*WHAT YOU WILL DO*
Search the entries below for the string "README" and copy the lines that hold it.

*RECORDS FOR THIS TASK*
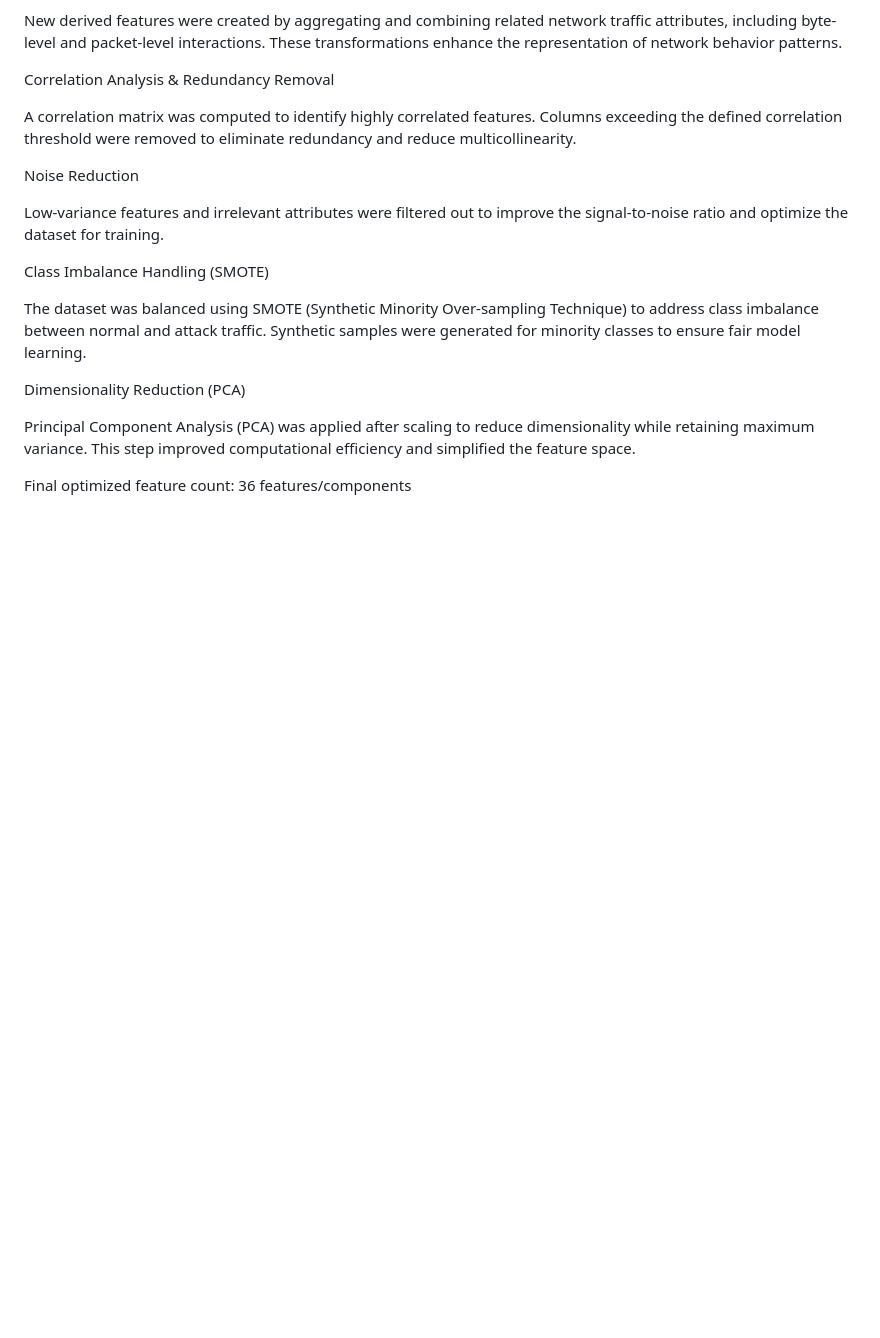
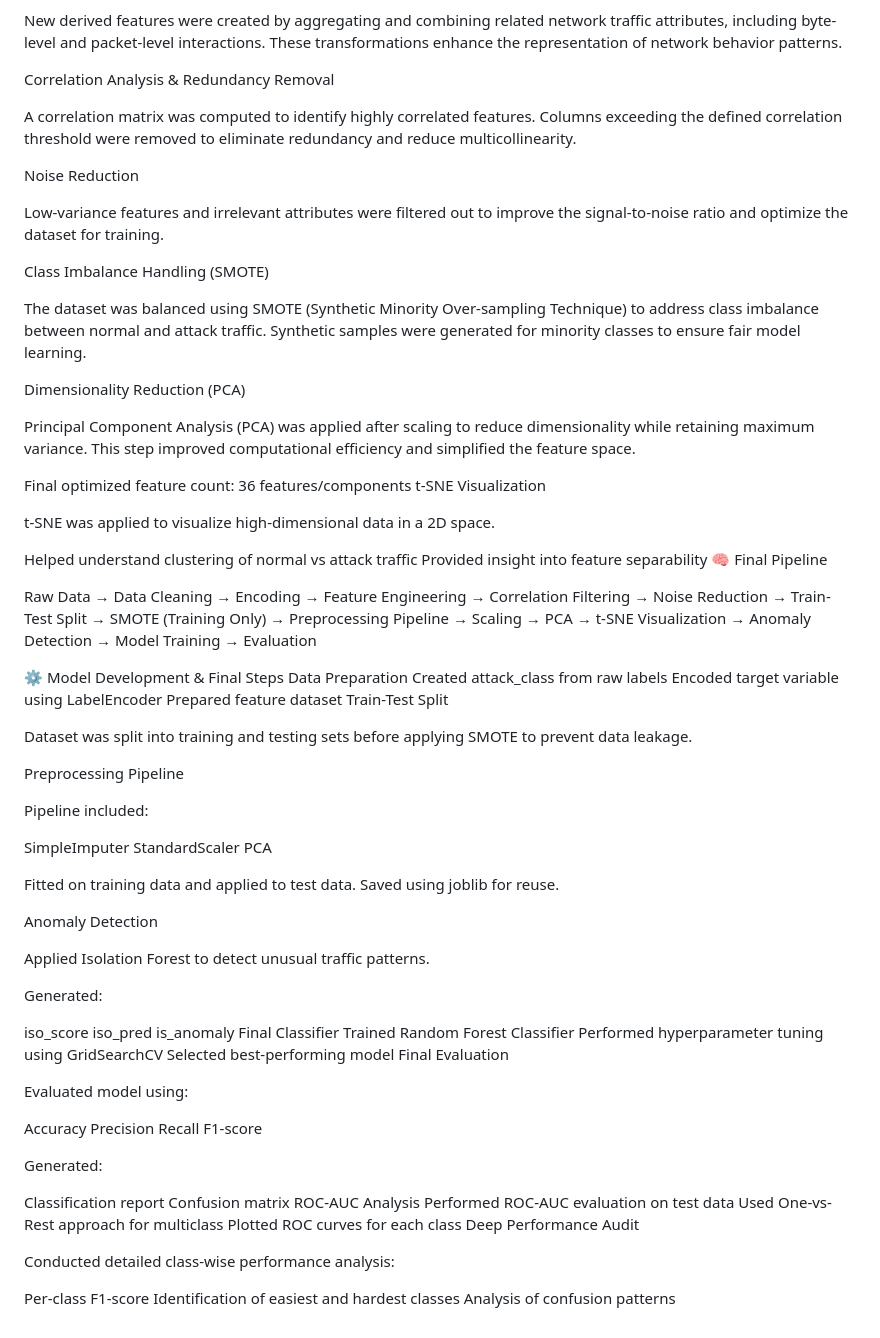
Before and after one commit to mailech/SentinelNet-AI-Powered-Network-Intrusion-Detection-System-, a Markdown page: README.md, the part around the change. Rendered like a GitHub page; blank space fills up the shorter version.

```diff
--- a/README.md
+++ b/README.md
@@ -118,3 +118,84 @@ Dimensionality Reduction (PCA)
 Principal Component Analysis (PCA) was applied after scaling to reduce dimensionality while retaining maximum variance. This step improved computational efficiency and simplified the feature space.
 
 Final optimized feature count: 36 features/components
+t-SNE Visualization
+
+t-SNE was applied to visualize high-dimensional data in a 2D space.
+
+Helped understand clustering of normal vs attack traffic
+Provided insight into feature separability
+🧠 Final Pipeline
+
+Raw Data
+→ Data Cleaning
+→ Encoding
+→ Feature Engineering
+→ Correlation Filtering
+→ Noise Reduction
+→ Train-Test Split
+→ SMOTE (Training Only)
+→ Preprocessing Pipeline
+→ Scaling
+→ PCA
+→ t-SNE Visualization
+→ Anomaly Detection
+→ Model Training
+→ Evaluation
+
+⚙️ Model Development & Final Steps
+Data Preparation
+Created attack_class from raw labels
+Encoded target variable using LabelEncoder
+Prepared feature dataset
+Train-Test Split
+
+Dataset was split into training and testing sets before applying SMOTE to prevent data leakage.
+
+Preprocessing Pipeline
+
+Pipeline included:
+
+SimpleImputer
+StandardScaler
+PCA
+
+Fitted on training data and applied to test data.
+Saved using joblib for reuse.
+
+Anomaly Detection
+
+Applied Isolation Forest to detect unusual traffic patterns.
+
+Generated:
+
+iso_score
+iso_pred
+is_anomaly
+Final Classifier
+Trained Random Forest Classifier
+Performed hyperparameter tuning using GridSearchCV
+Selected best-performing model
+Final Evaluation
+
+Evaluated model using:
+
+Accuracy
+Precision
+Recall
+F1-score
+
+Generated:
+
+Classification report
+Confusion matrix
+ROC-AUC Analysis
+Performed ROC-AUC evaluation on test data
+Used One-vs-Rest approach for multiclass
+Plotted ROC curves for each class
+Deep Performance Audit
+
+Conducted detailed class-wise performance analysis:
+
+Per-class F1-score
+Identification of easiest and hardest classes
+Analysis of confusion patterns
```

* * *

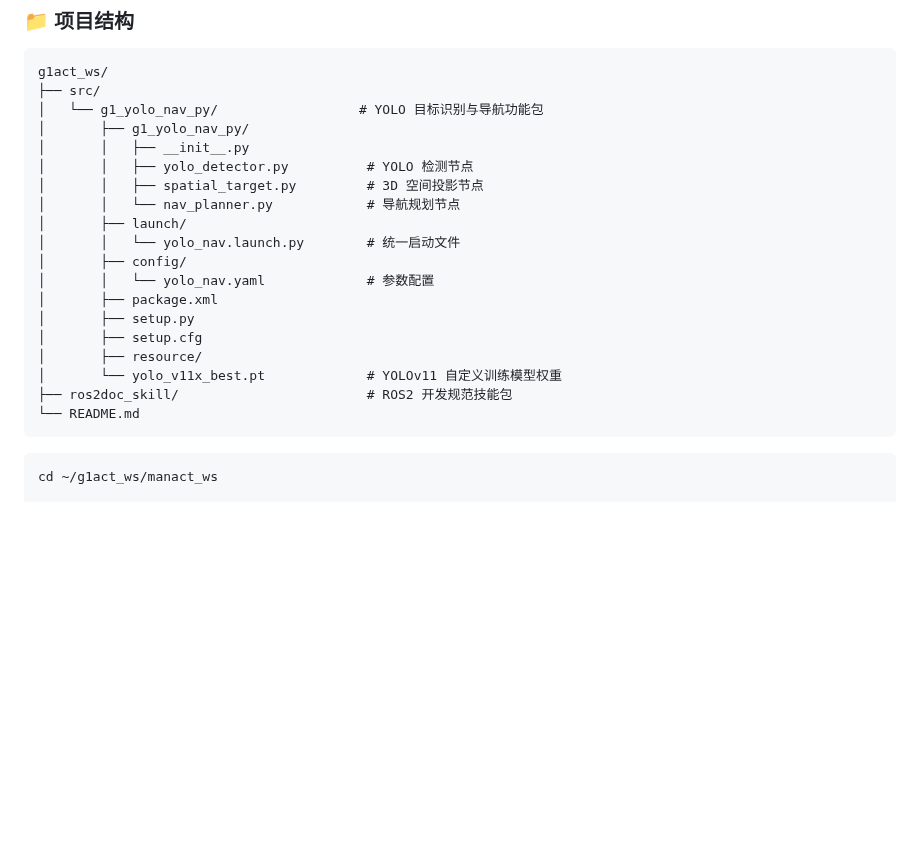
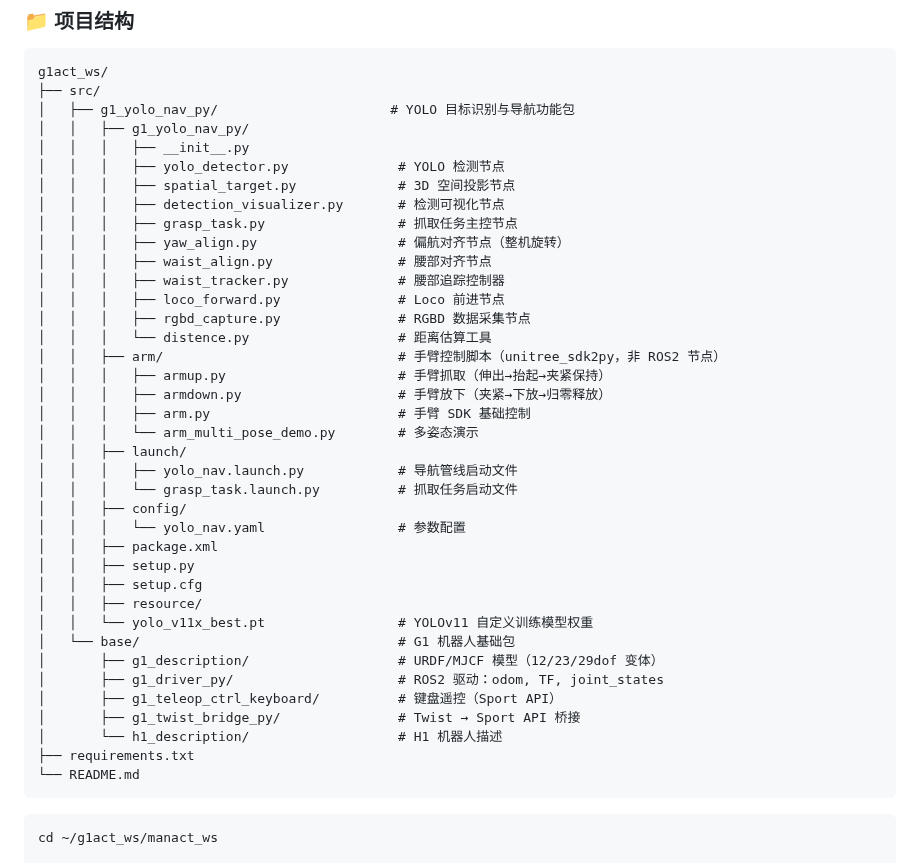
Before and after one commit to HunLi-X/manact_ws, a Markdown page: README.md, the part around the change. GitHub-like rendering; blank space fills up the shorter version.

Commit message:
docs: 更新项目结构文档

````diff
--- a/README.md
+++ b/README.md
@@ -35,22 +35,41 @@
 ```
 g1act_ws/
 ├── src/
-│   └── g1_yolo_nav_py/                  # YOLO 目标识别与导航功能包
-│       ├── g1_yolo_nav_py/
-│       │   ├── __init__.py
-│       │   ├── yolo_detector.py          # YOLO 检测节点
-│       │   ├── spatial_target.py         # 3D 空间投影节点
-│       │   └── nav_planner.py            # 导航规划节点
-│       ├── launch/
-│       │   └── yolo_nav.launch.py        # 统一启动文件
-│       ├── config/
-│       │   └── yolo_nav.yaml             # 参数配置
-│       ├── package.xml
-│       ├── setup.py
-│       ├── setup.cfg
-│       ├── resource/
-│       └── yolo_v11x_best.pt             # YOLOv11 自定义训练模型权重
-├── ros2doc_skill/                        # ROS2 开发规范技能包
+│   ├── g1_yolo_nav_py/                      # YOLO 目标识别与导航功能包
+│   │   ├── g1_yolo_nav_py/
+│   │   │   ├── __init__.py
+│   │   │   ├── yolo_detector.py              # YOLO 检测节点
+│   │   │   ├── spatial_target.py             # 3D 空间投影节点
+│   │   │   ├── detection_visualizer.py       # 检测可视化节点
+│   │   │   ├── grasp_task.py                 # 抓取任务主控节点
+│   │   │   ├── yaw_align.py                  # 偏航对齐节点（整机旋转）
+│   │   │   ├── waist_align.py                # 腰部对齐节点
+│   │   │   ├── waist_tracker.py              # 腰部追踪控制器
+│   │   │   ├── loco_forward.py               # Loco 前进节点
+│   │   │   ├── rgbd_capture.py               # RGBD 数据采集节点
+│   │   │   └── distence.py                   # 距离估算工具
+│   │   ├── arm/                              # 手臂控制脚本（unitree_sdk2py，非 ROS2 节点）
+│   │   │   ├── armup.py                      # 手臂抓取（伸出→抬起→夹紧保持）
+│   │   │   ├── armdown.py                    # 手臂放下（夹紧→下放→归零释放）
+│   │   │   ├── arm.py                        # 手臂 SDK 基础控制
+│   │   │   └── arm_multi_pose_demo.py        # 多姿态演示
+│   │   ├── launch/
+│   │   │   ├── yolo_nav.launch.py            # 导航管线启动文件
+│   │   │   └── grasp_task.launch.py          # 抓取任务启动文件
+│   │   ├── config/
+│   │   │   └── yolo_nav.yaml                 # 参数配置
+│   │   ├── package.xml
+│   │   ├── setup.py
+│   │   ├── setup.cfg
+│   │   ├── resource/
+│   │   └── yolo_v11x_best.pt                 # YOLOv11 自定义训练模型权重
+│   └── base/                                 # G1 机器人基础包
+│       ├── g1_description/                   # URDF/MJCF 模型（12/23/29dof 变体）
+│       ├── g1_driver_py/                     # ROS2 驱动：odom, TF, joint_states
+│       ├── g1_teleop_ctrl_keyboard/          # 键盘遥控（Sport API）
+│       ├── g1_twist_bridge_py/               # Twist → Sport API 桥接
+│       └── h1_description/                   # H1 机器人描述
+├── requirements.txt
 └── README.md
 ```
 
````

...

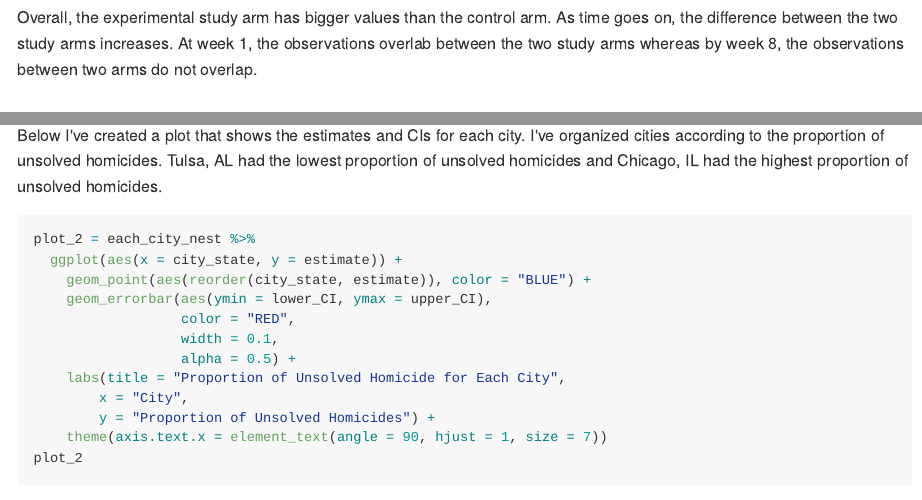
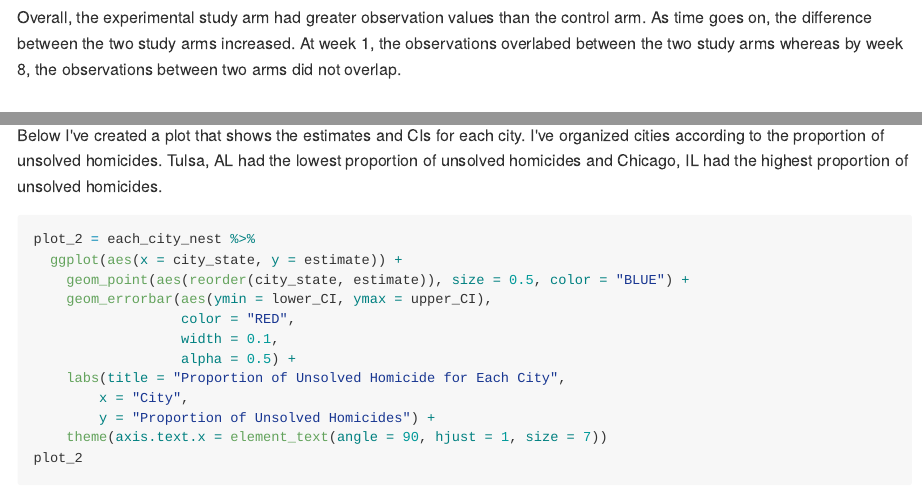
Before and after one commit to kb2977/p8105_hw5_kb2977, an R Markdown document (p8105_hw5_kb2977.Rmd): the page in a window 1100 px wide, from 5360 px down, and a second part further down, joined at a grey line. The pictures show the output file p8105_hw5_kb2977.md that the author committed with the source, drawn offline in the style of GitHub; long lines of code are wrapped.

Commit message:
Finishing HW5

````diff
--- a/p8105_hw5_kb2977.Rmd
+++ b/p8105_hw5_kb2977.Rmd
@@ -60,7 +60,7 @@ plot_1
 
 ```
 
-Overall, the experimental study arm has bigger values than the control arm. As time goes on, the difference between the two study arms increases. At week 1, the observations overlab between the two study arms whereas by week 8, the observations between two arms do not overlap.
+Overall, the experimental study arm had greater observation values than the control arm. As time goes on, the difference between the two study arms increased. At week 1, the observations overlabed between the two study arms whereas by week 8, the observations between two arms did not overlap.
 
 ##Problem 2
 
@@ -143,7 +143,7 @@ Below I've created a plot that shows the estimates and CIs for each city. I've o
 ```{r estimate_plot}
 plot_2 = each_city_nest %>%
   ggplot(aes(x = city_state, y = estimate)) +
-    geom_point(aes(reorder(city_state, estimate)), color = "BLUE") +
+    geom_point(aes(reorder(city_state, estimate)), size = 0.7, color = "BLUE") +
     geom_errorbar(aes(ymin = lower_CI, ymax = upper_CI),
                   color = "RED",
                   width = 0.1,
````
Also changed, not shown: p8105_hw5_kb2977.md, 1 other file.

*ANSWER*
Before and after one commit to mailech/SentinelNet-AI-Powered-Network-Intrusion-Detection-System-, a Markdown page: README.md, the part around the change. Rendered like a GitHub page; blank space fills up the shorter version.
--- a/README.md
+++ b/README.md
Before and after one commit to HunLi-X/manact_ws, a Markdown page: README.md, the part around the change. GitHub-like rendering; blank space fills up the shorter version.
--- a/README.md
+++ b/README.md
 └── README.md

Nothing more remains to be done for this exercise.